═══ DATA EXCERPTS
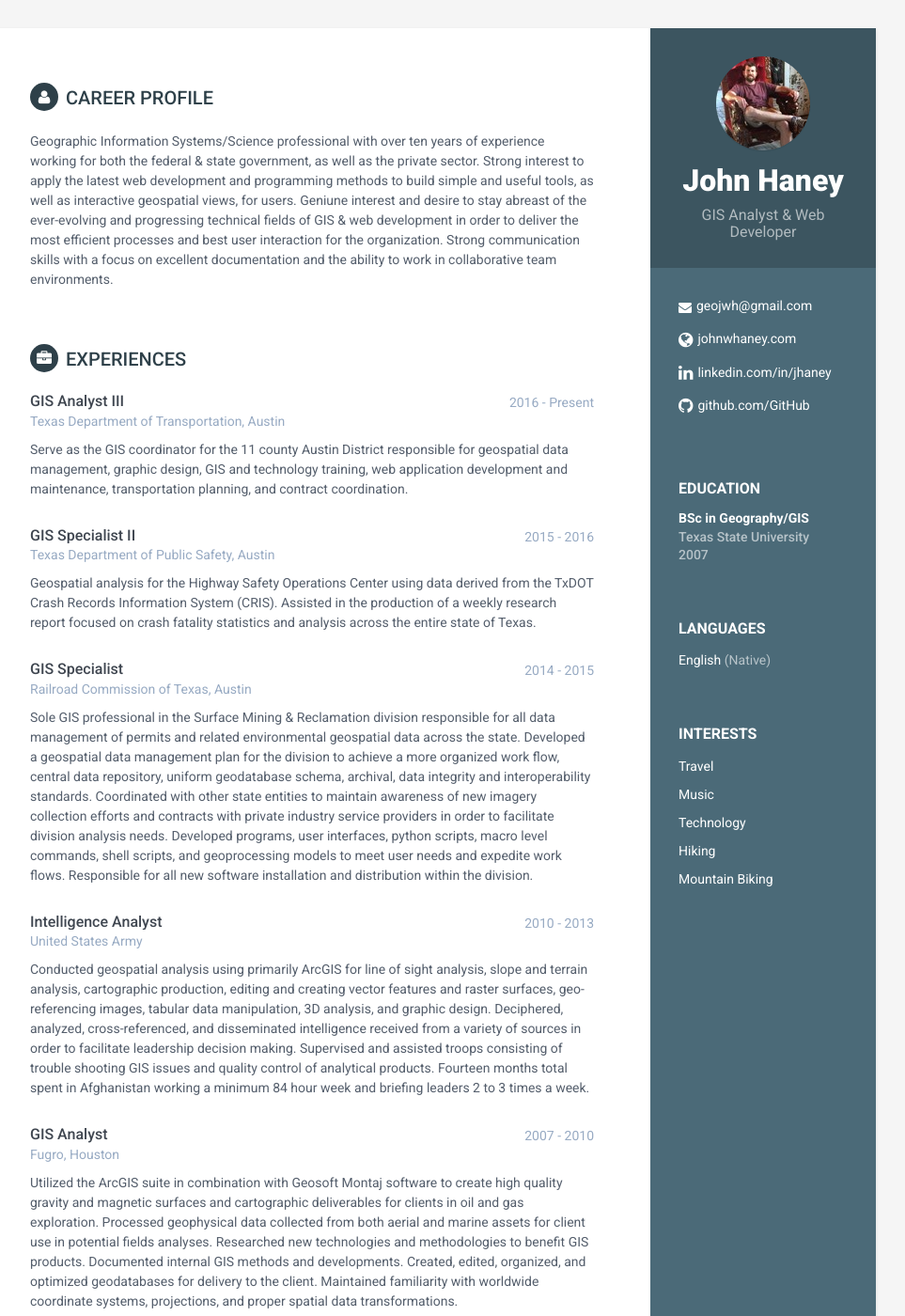
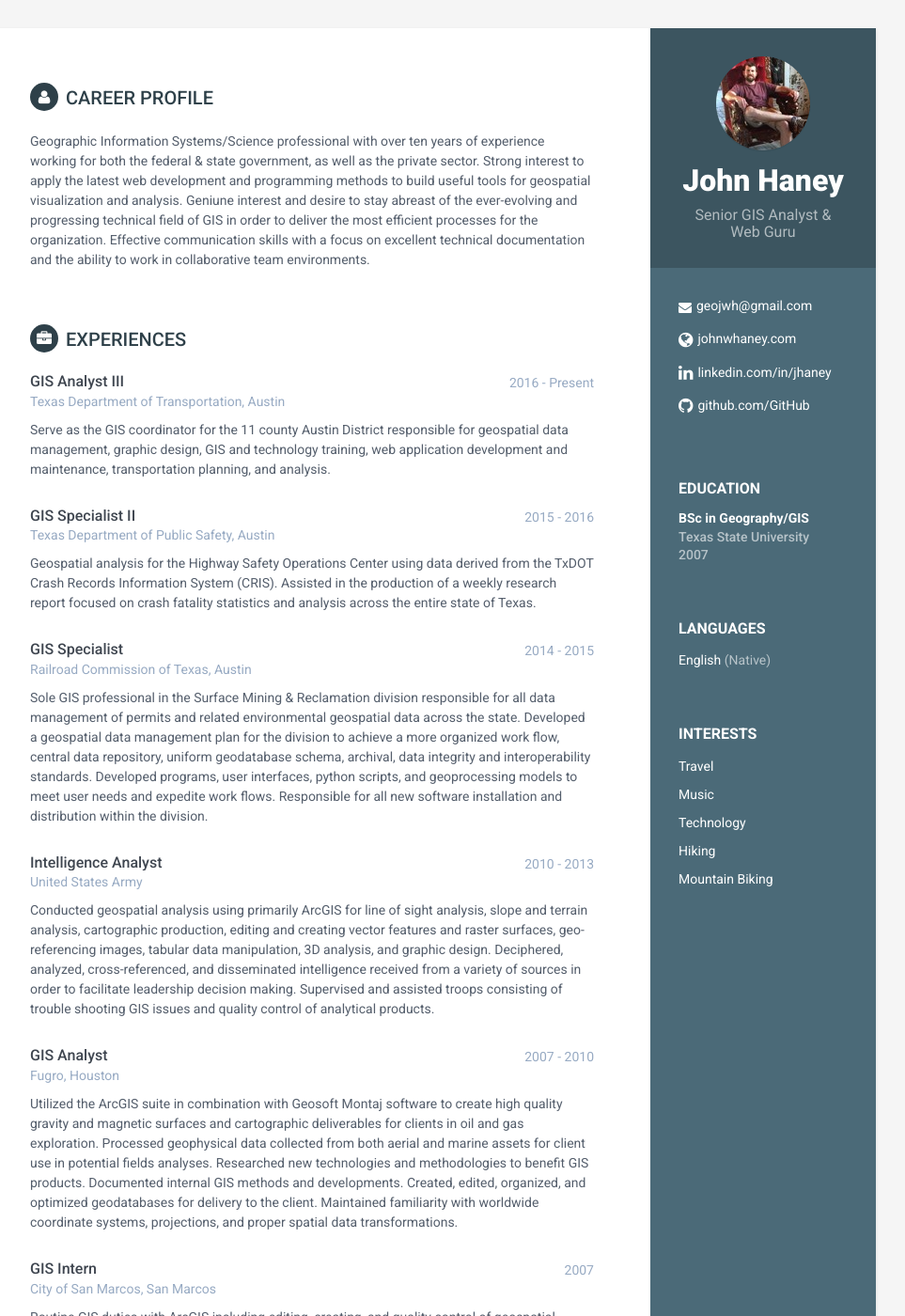
Before and after one commit to jwhaney/resume, a Jekyll site: the page built from index.html, in a window 1280 px wide and 1400 px high. Shown: the whole window at 94% size, without its empty margins (188-1151 px from the left). Built offline with Jekyll 4.4.1, drawn with Linux system fonts in a browser that asks for light colours.

Commit message:
cv updates - 20180213

```diff
--- a/_config.yml
+++ b/_config.yml
@@ -14,7 +14,7 @@ style: styles-6
 
 #Profile information
 name: John Haney
-tagline: GIS Analyst & Web Developer
+tagline: Senior GIS Analyst & Web Guru
 pic: profile.jpg  #place a 100x100 picture inside /assets/images/ folder and provide the name of the file below
 
 #sidebar links
--- a/_includes/career-profile.html
+++ b/_includes/career-profile.html
@@ -3,10 +3,10 @@
 <div class="summary">
     <p>Geographic Information Systems/Science professional with over ten years of experience working for both the federal
     &amp; state government, as well as the private sector. Strong interest to apply the latest web development and programming
-    methods to build simple and useful tools, as well as interactive geospatial views, for users. Geniune interest and desire to
-    stay abreast of the ever-evolving and progressing technical fields of GIS &amp; web development in order to deliver the most
-    efficient processes and best user interaction for the organization. Strong communication skills with a focus on excellent
-    documentation and the ability to work in collaborative team environments.
+    methods to build useful tools for geospatial visualization and analysis. Geniune interest and desire to
+    stay abreast of the ever-evolving and progressing technical field of GIS in order to deliver the most efficient processes
+    for the organization. Effective communication skills with a focus on excellent technical documentation and
+    the ability to work in collaborative team environments.
     </p>
 </div><!--//summary-->
 </section><!--//section-->
--- a/_includes/experience.html
+++ b/_includes/experience.html
@@ -11,7 +11,7 @@
                     </div><!--//meta-->
                     <div class="details">
                         <p>Serve as the GIS coordinator for the 11 county Austin District responsible for geospatial data management, graphic design, GIS and
-                        technology training, web application development and maintenance, transportation planning, and contract coordination.</p>
+                        technology training, web application development and maintenance, transportation planning, and analysis.</p>
                         <p> </p>
                     </div><!--//details-->
                 </div><!--//item-->
@@ -43,10 +43,8 @@
                         <p>Sole GIS professional in the Surface Mining &amp; Reclamation division responsible for all data management of permits and
                           related environmental geospatial data across the state. Developed a geospatial data management plan for the division to achieve
                           a more organized work flow, central data repository, uniform geodatabase schema, archival, data integrity and interoperability
-                          standards. Coordinated with other state entities to maintain awareness of new imagery collection efforts and contracts with
-                          private industry service providers in order to facilitate division analysis needs. Developed programs, user interfaces, python
-                          scripts, macro level commands, shell scripts, and geoprocessing models to meet user needs and expedite work flows. Responsible
-                          for all new software installation and distribution within the division.</p>
+                          standards. Developed programs, user interfaces, python scripts, and geoprocessing models to meet user needs and expedite work
+                          flows. Responsible for all new software installation and distribution within the division.</p>
                     </div><!--//details-->
                 </div><!--//item-->
 
@@ -63,8 +61,7 @@
                           editing and creating vector features and raster surfaces, geo-referencing images, tabular data manipulation, 3D analysis, and
                           graphic design. Deciphered, analyzed, cross-referenced, and disseminated intelligence received from a variety of sources in order to
                           facilitate leadership decision making. Supervised and assisted troops consisting of trouble shooting GIS issues and quality
-                          control of analytical products. Fourteen months total spent in Afghanistan working a minimum 84 hour week and briefing leaders 2 to 3
-                          times a week.</p>
+                          control of analytical products.</p>
                     </div><!--//details-->
                 </div><!--//item-->
 
```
══════
=== HOW TO COMPLETE THIS TASK ===
Give the entries again without a single change, but with no pictures.

=== RESPONSE BOX ===
Before and after one commit to jwhaney/resume, a Jekyll site: the page built from index.html, in a window 1280 px wide and 1400 px high. Shown: the whole window at 94% size, without its empty margins (188-1151 px from the left). Built offline with Jekyll 4.4.1, drawn with Linux system fonts in a browser that asks for light colours.

Commit message:
cv updates - 20180213

```diff
--- a/_config.yml
+++ b/_config.yml
@@ -14,7 +14,7 @@ style: styles-6
 
 #Profile information
 name: John Haney
-tagline: GIS Analyst & Web Developer
+tagline: Senior GIS Analyst & Web Guru
 pic: profile.jpg  #place a 100x100 picture inside /assets/images/ folder and provide the name of the file below
 
 #sidebar links
--- a/_includes/career-profile.html
+++ b/_includes/career-profile.html
@@ -3,10 +3,10 @@
 <div class="summary">
     <p>Geographic Information Systems/Science professional with over ten years of experience working for both the federal
     &amp; state government, as well as the private sector. Strong interest to apply the latest web development and programming
-    methods to build simple and useful tools, as well as interactive geospatial views, for users. Geniune interest and desire to
-    stay abreast of the ever-evolving and progressing technical fields of GIS &amp; web development in order to deliver the most
-    efficient processes and best user interaction for the organization. Strong communication skills with a focus on excellent
-    documentation and the ability to work in collaborative team environments.
+    methods to build useful tools for geospatial visualization and analysis. Geniune interest and desire to
+    stay abreast of the ever-evolving and progressing technical field of GIS in order to deliver the most efficient processes
+    for the organization. Effective communication skills with a focus on excellent technical documentation and
+    the ability to work in collaborative team environments.
     </p>
 </div><!--//summary-->
 </section><!--//section-->
--- a/_includes/experience.html
+++ b/_includes/experience.html
@@ -11,7 +11,7 @@
                     </div><!--//meta-->
                     <div class="details">
                         <p>Serve as the GIS coordinator for the 11 county Austin District responsible for geospatial data management, graphic design, GIS and
-                        technology training, web application development and maintenance, transportation planning, and contract coordination.</p>
+                        technology training, web application development and maintenance, transportation planning, and analysis.</p>
                         <p> </p>
                     </div><!--//details-->
                 </div><!--//item-->
@@ -43,10 +43,8 @@
                         <p>Sole GIS professional in the Surface Mining &amp; Reclamation division responsible for all data management of permits and
                           related environmental geospatial data across the state. Developed a geospatial data management plan for the division to achieve
                           a more organized work flow, central data repository, uniform geodatabase schema, archival, data integrity and interoperability
-                          standards. Coordinated with other state entities to maintain awareness of new imagery collection efforts and contracts with
-                          private industry service providers in order to facilitate division analysis needs. Developed programs, user interfaces, python
-                          scripts, macro level commands, shell scripts, and geoprocessing models to meet user needs and expedite work flows. Responsible
-                          for all new software installation and distribution within the division.</p>
+                          standards. Developed programs, user interfaces, python scripts, and geoprocessing models to meet user needs and expedite work
+                          flows. Responsible for all new software installation and distribution within the division.</p>
                     </div><!--//details-->
                 </div><!--//item-->
 
@@ -63,8 +61,7 @@
                           editing and creating vector features and raster surfaces, geo-referencing images, tabular data manipulation, 3D analysis, and
                           graphic design. Deciphered, analyzed, cross-referenced, and disseminated intelligence received from a variety of sources in order to
                           facilitate leadership decision making. Supervised and assisted troops consisting of trouble shooting GIS issues and quality
-                          control of analytical products. Fourteen months total spent in Afghanistan working a minimum 84 hour week and briefing leaders 2 to 3
-                          times a week.</p>
+                          control of analytical products.</p>
                     </div><!--//details-->
                 </div><!--//item-->
 
```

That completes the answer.